## Activity
Restate the following data in its entirety, word for word and without images.

## Dataset records
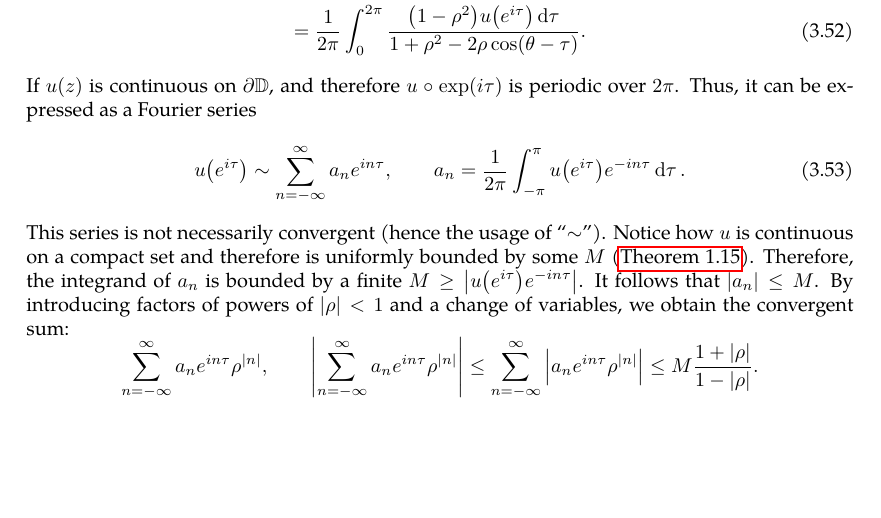
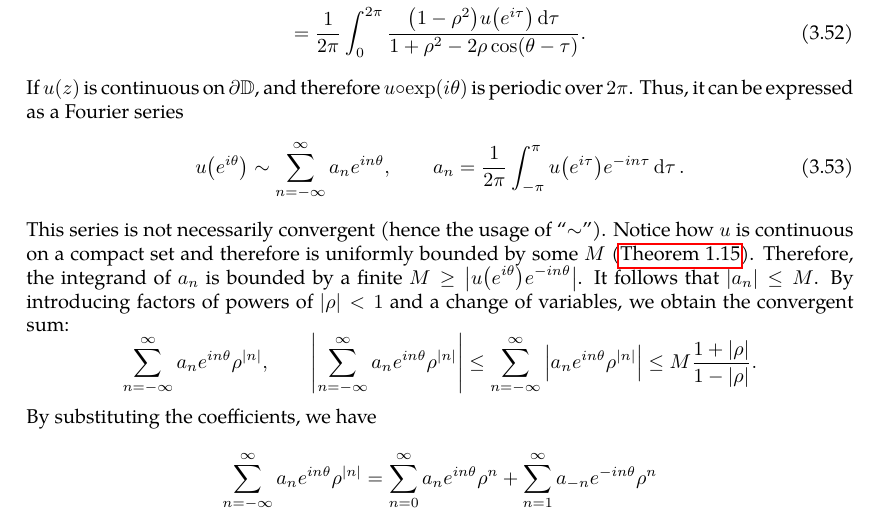
Before and after one commit to slipperking/complex-analysis-latex, a LaTeX document (main.tex): part of page 71 of 109, cut so that both start at the same text, the shorter picture padded with empty space. Compiled offline with pdfLaTeX.

Commit message:
overleaf_to_git (Mon Jul 14 15:33:56 2025 -0700): update main.tex from r17666 to r17668

```diff
--- a/main.tex
+++ b/main.tex
@@ -1896,12 +1896,14 @@ Consider \(R=1\), \(\zeta=e^{i\tau}\), \(z=\rho e^{i\theta}\) in equation~\eqref
     u(z)=\frac{1}{2\pi}\int_0^{2\pi}u(\zeta)\frac{1-|z|^2}{\abs{\zeta-z}^2}\dd{\tau}=\frac{1}{2\pi}\int_0^{2\pi}\frac{\qty(1-\rho^2)u\qty(e^{i\tau})\dd{\tau}}{\qty(e^{i\tau}-\rho e^{i\theta})\qty(e^{-i\tau}-\rho e^{-i\theta})}\nonumber\\
     =\frac{1}{2\pi}\int_0^{2\pi}\frac{\qty(1-\rho^2)u\qty(e^{i\tau})\dd{\tau}}{1+\rho^2-2\rho\cos(\theta-\tau)}.\label{eq:poissonintegralformulatrigonometricsubstitution}
 \end{gather}
-If \(u\qty(z)\) is continuous on \(\partial\mathbb{D}\), and therefore \(u\circ\exp(i\tau)\) is periodic over \(2\pi\). Thus, it can be expressed as a Fourier series
+If \(u\qty(z)\) is continuous on \(\partial\mathbb{D}\), and therefore \(u\circ\exp(i\theta)\) is periodic over \(2\pi\). Thus, it can be expressed as a Fourier series
 \begin{equation}
-    u\qty(e^{i\tau})\sim\sum_{n=-\infty}^\infty a_ne^{in\tau},\qquad a_n=\frac{1}{2\pi}\int_{-\pi}^\pi u\qty(e^{i\tau})e^{-in\tau}\dd{\tau}.\label{eq:poissonintegralformulafourierseries}
+    u\qty(e^{i\theta})\sim\sum_{n=-\infty}^\infty a_ne^{in\theta},\qquad a_n=\frac{1}{2\pi}\int_{-\pi}^\pi u\qty(e^{i\tau})e^{-in\tau}\dd{\tau}.\label{eq:poissonintegralformulafourierseries}
 \end{equation}
-This series is not necessarily convergent (hence the usage of ``\(\sim\)''). Notice how \(u\) is continuous on a compact set and therefore is uniformly bounded by some \(M\) (\autoref{thm:continuousfunctionboundedoncompact}). Therefore, the integrand of \(a_n\) is bounded by a finite \(M\geq\abs{u\qty(e^{i\tau})e^{-in\tau}}\). It follows that \(\qty|a_n|\leq M\). By introducing factors of powers of \(\abs{\rho}<1\) and a change of variables, we obtain the convergent sum: \[\sum_{n=-\infty}^\infty a_ne^{in\tau}\rho^{|n|},\qquad\abs{\sum_{n=-\infty}^\infty a_ne^{in\tau}\rho^{|n|}}\leq\sum_{n=-\infty}^\infty\abs{a_ne^{in\tau}\rho^{|n|}}\leq M\frac{1+|\rho|}{1-\abs{\rho}}.\]
-
+This series is not necessarily convergent (hence the usage of ``\(\sim\)''). Notice how \(u\) is continuous on a compact set and therefore is uniformly bounded by some \(M\) (\autoref{thm:continuousfunctionboundedoncompact}). Therefore, the integrand of \(a_n\) is bounded by a finite \(M\geq\abs{u\qty(e^{i\theta})e^{-in\theta}}\). It follows that \(\qty|a_n|\leq M\). By introducing factors of powers of \(\abs{\rho}<1\) and a change of variables, we obtain the convergent sum: \[\sum_{n=-\infty}^\infty a_ne^{in\theta}\rho^{|n|},\qquad\abs{\sum_{n=-\infty}^\infty a_ne^{in\theta}\rho^{|n|}}\leq\sum_{n=-\infty}^\infty\abs{a_ne^{in\theta}\rho^{|n|}}\leq M\frac{1+|\rho|}{1-\abs{\rho}}.\]
+By substituting the coefficients, we have \begin{align*}
+    \sum_{n=-\infty}^\infty a_ne^{in\theta}\rho^{|n|}&=\sum_{n=0}^\infty a_n e^{in\theta}\rho^n+\sum_{n=1}^\infty a_{-n}e^{-in\theta}\rho^n
+\end{align*}
 
 Finally, we will demonstrate that real-valued continuous functions satisfying the mean-value property are logically equivalent to being a solution to the Laplace equation. In \autoref{lemma:holomorphicmeanvalueproperty}, we showed that real solutions to the Laplace equation satisfy the mean-value property. Now we will prove the converse.
 \begin{theorem}\label{thm:meanvaluepropertysolutionsareharmonic}
```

## Result of this task
Before and after one commit to slipperking/complex-analysis-latex, a LaTeX document (main.tex): part of page 71 of 109, cut so that both start at the same text, the shorter picture padded with empty space. Compiled offline with pdfLaTeX.

Commit message:
overleaf_to_git (Mon Jul 14 15:33:56 2025 -0700): update main.tex from r17666 to r17668

```diff
--- a/main.tex
+++ b/main.tex
@@ -1896,12 +1896,14 @@ Consider \(R=1\), \(\zeta=e^{i\tau}\), \(z=\rho e^{i\theta}\) in equation~\eqref
     u(z)=\frac{1}{2\pi}\int_0^{2\pi}u(\zeta)\frac{1-|z|^2}{\abs{\zeta-z}^2}\dd{\tau}=\frac{1}{2\pi}\int_0^{2\pi}\frac{\qty(1-\rho^2)u\qty(e^{i\tau})\dd{\tau}}{\qty(e^{i\tau}-\rho e^{i\theta})\qty(e^{-i\tau}-\rho e^{-i\theta})}\nonumber\\
     =\frac{1}{2\pi}\int_0^{2\pi}\frac{\qty(1-\rho^2)u\qty(e^{i\tau})\dd{\tau}}{1+\rho^2-2\rho\cos(\theta-\tau)}.\label{eq:poissonintegralformulatrigonometricsubstitution}
 \end{gather}
-If \(u\qty(z)\) is continuous on \(\partial\mathbb{D}\), and therefore \(u\circ\exp(i\tau)\) is periodic over \(2\pi\). Thus, it can be expressed as a Fourier series
+If \(u\qty(z)\) is continuous on \(\partial\mathbb{D}\), and therefore \(u\circ\exp(i\theta)\) is periodic over \(2\pi\). Thus, it can be expressed as a Fourier series
 \begin{equation}
-    u\qty(e^{i\tau})\sim\sum_{n=-\infty}^\infty a_ne^{in\tau},\qquad a_n=\frac{1}{2\pi}\int_{-\pi}^\pi u\qty(e^{i\tau})e^{-in\tau}\dd{\tau}.\label{eq:poissonintegralformulafourierseries}
+    u\qty(e^{i\theta})\sim\sum_{n=-\infty}^\infty a_ne^{in\theta},\qquad a_n=\frac{1}{2\pi}\int_{-\pi}^\pi u\qty(e^{i\tau})e^{-in\tau}\dd{\tau}.\label{eq:poissonintegralformulafourierseries}
 \end{equation}
-This series is not necessarily convergent (hence the usage of ``\(\sim\)''). Notice how \(u\) is continuous on a compact set and therefore is uniformly bounded by some \(M\) (\autoref{thm:continuousfunctionboundedoncompact}). Therefore, the integrand of \(a_n\) is bounded by a finite \(M\geq\abs{u\qty(e^{i\tau})e^{-in\tau}}\). It follows that \(\qty|a_n|\leq M\). By introducing factors of powers of \(\abs{\rho}<1\) and a change of variables, we obtain the convergent sum: \[\sum_{n=-\infty}^\infty a_ne^{in\tau}\rho^{|n|},\qquad\abs{\sum_{n=-\infty}^\infty a_ne^{in\tau}\rho^{|n|}}\leq\sum_{n=-\infty}^\infty\abs{a_ne^{in\tau}\rho^{|n|}}\leq M\frac{1+|\rho|}{1-\abs{\rho}}.\]
-
+This series is not necessarily convergent (hence the usage of ``\(\sim\)''). Notice how \(u\) is continuous on a compact set and therefore is uniformly bounded by some \(M\) (\autoref{thm:continuousfunctionboundedoncompact}). Therefore, the integrand of \(a_n\) is bounded by a finite \(M\geq\abs{u\qty(e^{i\theta})e^{-in\theta}}\). It follows that \(\qty|a_n|\leq M\). By introducing factors of powers of \(\abs{\rho}<1\) and a change of variables, we obtain the convergent sum: \[\sum_{n=-\infty}^\infty a_ne^{in\theta}\rho^{|n|},\qquad\abs{\sum_{n=-\infty}^\infty a_ne^{in\theta}\rho^{|n|}}\leq\sum_{n=-\infty}^\infty\abs{a_ne^{in\theta}\rho^{|n|}}\leq M\frac{1+|\rho|}{1-\abs{\rho}}.\]
+By substituting the coefficients, we have \begin{align*}
+    \sum_{n=-\infty}^\infty a_ne^{in\theta}\rho^{|n|}&=\sum_{n=0}^\infty a_n e^{in\theta}\rho^n+\sum_{n=1}^\infty a_{-n}e^{-in\theta}\rho^n
+\end{align*}
 
 Finally, we will demonstrate that real-valued continuous functions satisfying the mean-value property are logically equivalent to being a solution to the Laplace equation. In \autoref{lemma:holomorphicmeanvalueproperty}, we showed that real solutions to the Laplace equation satisfy the mean-value property. Now we will prove the converse.
 \begin{theorem}\label{thm:meanvaluepropertysolutionsareharmonic}
```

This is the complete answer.